* **TASK ITEM**
A single figure is the whole answer: the number of lines in the entries that contain "Sharpe".

* **DATA FOR THE TASK**
********************
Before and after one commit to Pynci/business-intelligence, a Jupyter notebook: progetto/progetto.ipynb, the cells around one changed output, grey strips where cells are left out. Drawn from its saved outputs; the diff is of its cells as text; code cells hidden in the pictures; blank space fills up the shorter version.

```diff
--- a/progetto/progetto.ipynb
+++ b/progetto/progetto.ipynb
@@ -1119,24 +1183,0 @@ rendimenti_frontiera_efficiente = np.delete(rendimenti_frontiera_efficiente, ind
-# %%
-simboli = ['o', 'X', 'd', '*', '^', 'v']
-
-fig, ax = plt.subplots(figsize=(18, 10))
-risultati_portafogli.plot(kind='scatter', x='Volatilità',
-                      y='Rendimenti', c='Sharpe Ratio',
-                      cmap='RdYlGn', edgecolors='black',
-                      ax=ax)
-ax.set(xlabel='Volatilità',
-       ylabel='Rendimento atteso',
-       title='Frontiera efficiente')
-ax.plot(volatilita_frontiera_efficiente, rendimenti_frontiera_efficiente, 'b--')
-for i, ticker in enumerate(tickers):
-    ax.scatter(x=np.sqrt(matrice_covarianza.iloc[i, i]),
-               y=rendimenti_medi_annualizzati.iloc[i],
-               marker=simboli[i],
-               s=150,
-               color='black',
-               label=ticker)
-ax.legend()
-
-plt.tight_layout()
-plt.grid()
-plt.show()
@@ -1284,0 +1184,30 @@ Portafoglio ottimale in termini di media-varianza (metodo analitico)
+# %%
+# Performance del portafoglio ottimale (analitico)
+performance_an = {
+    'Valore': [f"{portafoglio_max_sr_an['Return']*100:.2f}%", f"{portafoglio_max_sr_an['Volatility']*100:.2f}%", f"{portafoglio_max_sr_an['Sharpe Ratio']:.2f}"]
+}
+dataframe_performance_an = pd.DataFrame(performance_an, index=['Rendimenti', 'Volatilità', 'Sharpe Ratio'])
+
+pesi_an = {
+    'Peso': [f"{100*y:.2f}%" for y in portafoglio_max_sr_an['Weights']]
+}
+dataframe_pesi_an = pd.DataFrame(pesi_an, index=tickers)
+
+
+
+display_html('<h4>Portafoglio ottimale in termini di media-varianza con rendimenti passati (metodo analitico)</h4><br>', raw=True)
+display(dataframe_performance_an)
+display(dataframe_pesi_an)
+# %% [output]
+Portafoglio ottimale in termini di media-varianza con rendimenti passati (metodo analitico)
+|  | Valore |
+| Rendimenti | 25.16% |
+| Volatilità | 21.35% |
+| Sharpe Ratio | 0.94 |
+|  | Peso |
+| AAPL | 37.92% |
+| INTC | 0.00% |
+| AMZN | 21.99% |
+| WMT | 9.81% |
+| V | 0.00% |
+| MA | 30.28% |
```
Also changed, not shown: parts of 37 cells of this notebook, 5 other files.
********************
* **ANSWER SPACE**
4